Exercise directions. Find and return every line of the data that contains the word "Einstellungen".

Raw data.

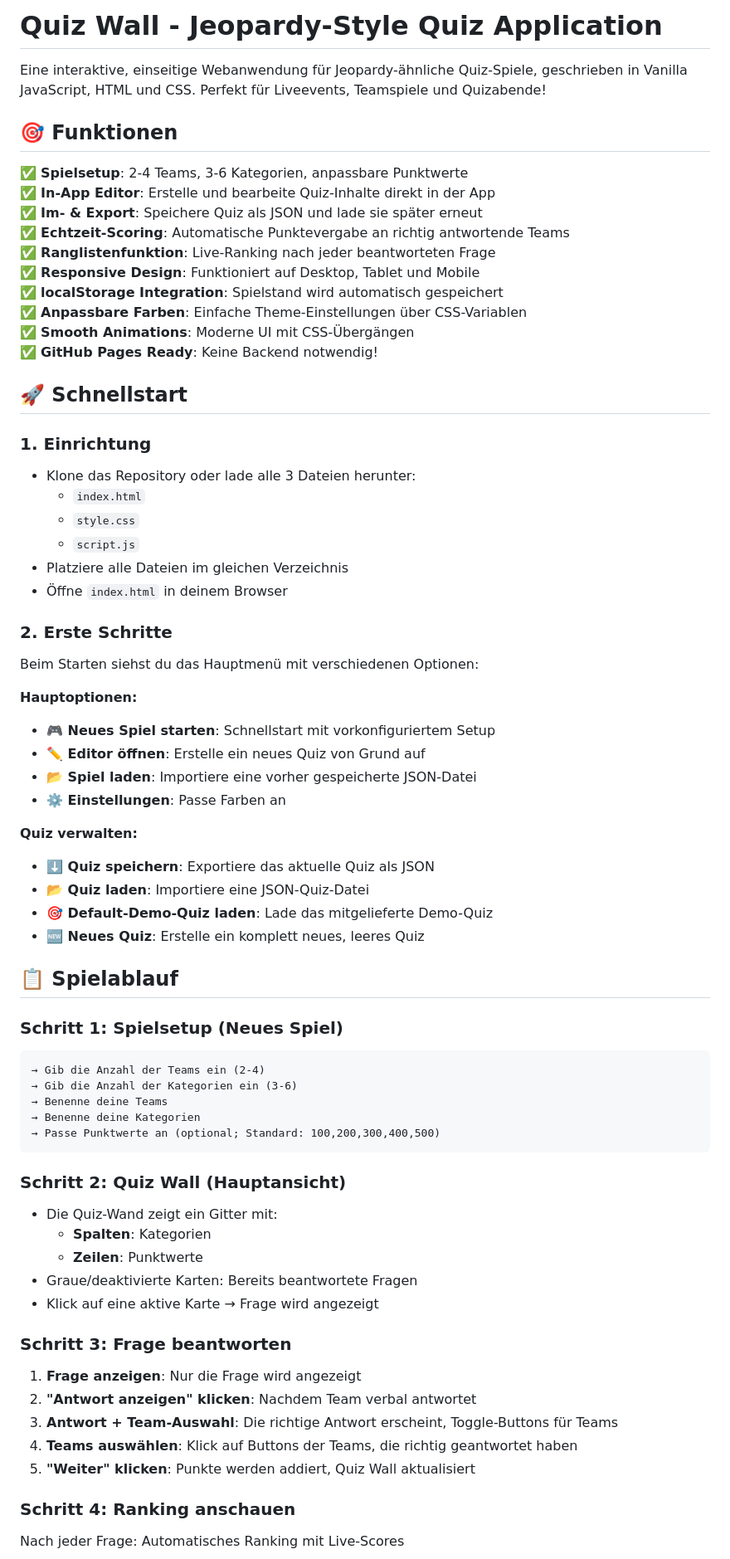
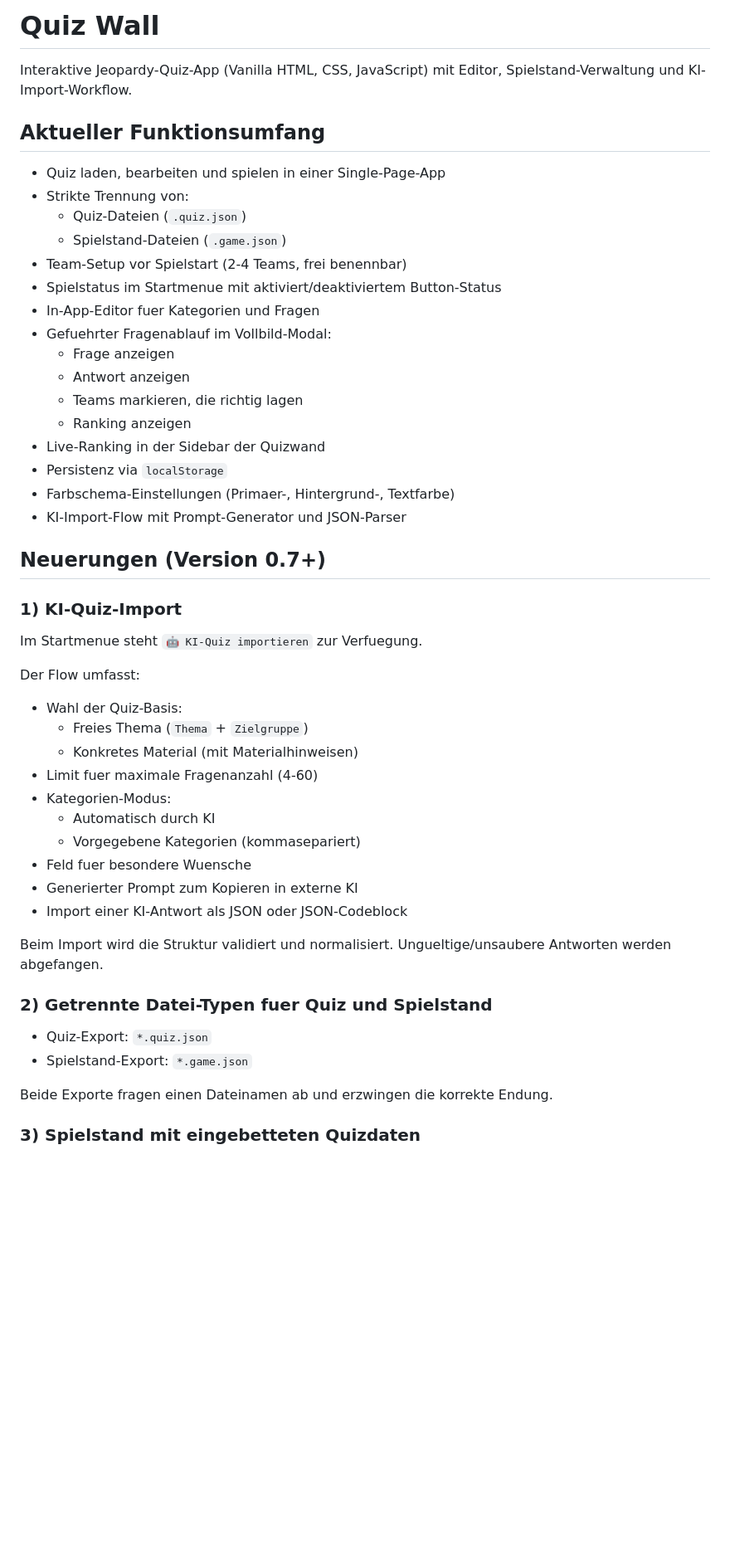
Before and after one commit to Holmes2303/Quizwall, a Markdown page: README.md, the part around one of its changes. Shown at 83% size. Drawn GitHub-style; blank space fills up the shorter version.

Commit message:
Readme aktualisiert

````diff
--- a/README.md
+++ b/README.md
@@ -1,70 +1,53 @@
-# Quiz Wall - Jeopardy-Style Quiz Application
+# Quiz Wall
 
-Eine interaktive, einseitige Webanwendung für Jeopardy-ähnliche Quiz-Spiele, geschrieben in Vanilla JavaScript, HTML und CSS. Perfekt für Liveevents, Teamspiele und Quizabende!
+Interaktive Jeopardy-Quiz-App (Vanilla HTML, CSS, JavaScript) mit Editor, Spielstand-Verwaltung und KI-Import-Workflow.
 
-## 🎯 Funktionen
+## Aktueller Funktionsumfang
 
-✅ **Spielsetup**: 2-4 Teams, 3-6 Kategorien, anpassbare Punktwerte
-✅ **In-App Editor**: Erstelle und bearbeite Quiz-Inhalte direkt in der App
-✅ **Im- & Export**: Speichere Quiz als JSON und lade sie später erneut
-✅ **Echtzeit-Scoring**: Automatische Punktevergabe an richtig antwortende Teams
-✅ **Ranglistenfunktion**: Live-Ranking nach jeder beantworteten Frage
-✅ **Responsive Design**: Funktioniert auf Desktop, Tablet und Mobile
-✅ **localStorage Integration**: Spielstand wird automatisch gespeichert
-✅ **Anpassbare Farben**: Einfache Theme-Einstellungen über CSS-Variablen
-✅ **Smooth Animations**: Moderne UI mit CSS-Übergängen
-✅ **GitHub Pages Ready**: Keine Backend notwendig!
+- Quiz laden, bearbeiten und spielen in einer Single-Page-App
+- Strikte Trennung von:
+  - Quiz-Dateien (`.quiz.json`)
+  - Spielstand-Dateien (`.game.json`)
+- Team-Setup vor Spielstart (2-4 Teams, frei benennbar)
+- Spielstatus im Startmenue mit aktiviert/deaktiviertem Button-Status
+- In-App-Editor fuer Kategorien und Fragen
+- Gefuehrter Fragenablauf im Vollbild-Modal:
+  - Frage anzeigen
+  - Antwort anzeigen
+  - Teams markieren, die richtig lagen
+  - Ranking anzeigen
+- Live-Ranking in der Sidebar der Quizwand
+- Persistenz via `localStorage`
+- Farbschema-Einstellungen (Primaer-, Hintergrund-, Textfarbe)
+- KI-Import-Flow mit Prompt-Generator und JSON-Parser
 
-## 🚀 Schnellstart
+## Neuerungen (Version 0.7+)
 
-### 1. Einrichtung
-- Klone das Repository oder lade alle 3 Dateien herunter:
-  - `index.html`
-  - `style.css`
-  - `script.js`
-- Platziere alle Dateien im gleichen Verzeichnis
-- Öffne `index.html` in deinem Browser
+### 1) KI-Quiz-Import
 
-### 2. Erste Schritte
-Beim Starten siehst du das Hauptmenü mit verschiedenen Optionen:
+Im Startmenue steht `🤖 KI-Quiz importieren` zur Verfuegung.
 
-**Hauptoptionen:**
-- **🎮 Neues Spiel starten**: Schnellstart mit vorkonfiguriertem Setup
-- **✏️ Editor öffnen**: Erstelle ein neues Quiz von Grund auf
-- **📂 Spiel laden**: Importiere eine vorher gespeicherte JSON-Datei
-- **⚙️ Einstellungen**: Passe Farben an
+Der Flow umfasst:
 
-**Quiz verwalten:**
-- **⬇️ Quiz speichern**: Exportiere das aktuelle Quiz als JSON
-- **📂 Quiz laden**: Importiere eine JSON-Quiz-Datei
-- **🎯 Default-Demo-Quiz laden**: Lade das mitgelieferte Demo-Quiz
-- **🆕 Neues Quiz**: Erstelle ein komplett neues, leeres Quiz
+- Wahl der Quiz-Basis:
+  - Freies Thema (`Thema` + `Zielgruppe`)
+  - Konkretes Material (mit Materialhinweisen)
+- Limit fuer maximale Fragenanzahl (4-60)
+- Kategorien-Modus:
+  - Automatisch durch KI
+  - Vorgegebene Kategorien (kommasepariert)
+- Feld fuer besondere Wuensche
+- Generierter Prompt zum Kopieren in externe KI
+- Import einer KI-Antwort als JSON oder JSON-Codeblock
 
-## 📋 Spielablauf
+Beim Import wird die Struktur validiert und normalisiert. Ungueltige/unsaubere Antworten werden abgefangen.
 
-### Schritt 1: Spielsetup (Neues Spiel)
-```
-→ Gib die Anzahl der Teams ein (2-4)
-→ Gib die Anzahl der Kategorien ein (3-6)
-→ Benenne deine Teams
-→ Benenne deine Kategorien
-→ Passe Punktwerte an (optional; Standard: 100,200,300,400,500)
-```
+### 2) Getrennte Datei-Typen fuer Quiz und Spielstand
 
-### Schritt 2: Quiz Wall (Hauptansicht)
-- Die Quiz-Wand zeigt ein Gitter mit:
-  - **Spalten**: Kategorien
-  - **Zeilen**: Punktwerte
-- Graue/deaktivierte Karten: Bereits beantwortete Fragen
-- Klick auf eine aktive Karte → Frage wird angezeigt
+- Quiz-Export: `*.quiz.json`
+- Spielstand-Export: `*.game.json`
 
-### Schritt 3: Frage beantworten
-1. **Frage anzeigen**: Nur die Frage wird angezeigt
-2. **"Antwort anzeigen" klicken**: Nachdem Team verbal antwortet
-3. **Antwort + Team-Auswahl**: Die richtige Antwort erscheint, Toggle-Buttons für Teams
-4. **Teams auswählen**: Klick auf Buttons der Teams, die richtig geantwortet haben
-5. **"Weiter" klicken**: Punkte werden addiert, Quiz Wall aktualisiert
+Beide Exporte fragen einen Dateinamen ab und erzwingen die korrekte Endung.
 
-### Schritt 4: Ranking anschauen
-Nach jeder Frage: Automatisches Ranking mit Live-Scores
+### 3) Spielstand mit eingebetteten Quizdaten
 
````
Also changed, not shown: other parts of README.md (+124 -182 lines).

Exercise solution.
-✅ **Anpassbare Farben**: Einfache Theme-Einstellungen über CSS-Variablen
+- Farbschema-Einstellungen (Primaer-, Hintergrund-, Textfarbe)
-- **⚙️ Einstellungen**: Passe Farben an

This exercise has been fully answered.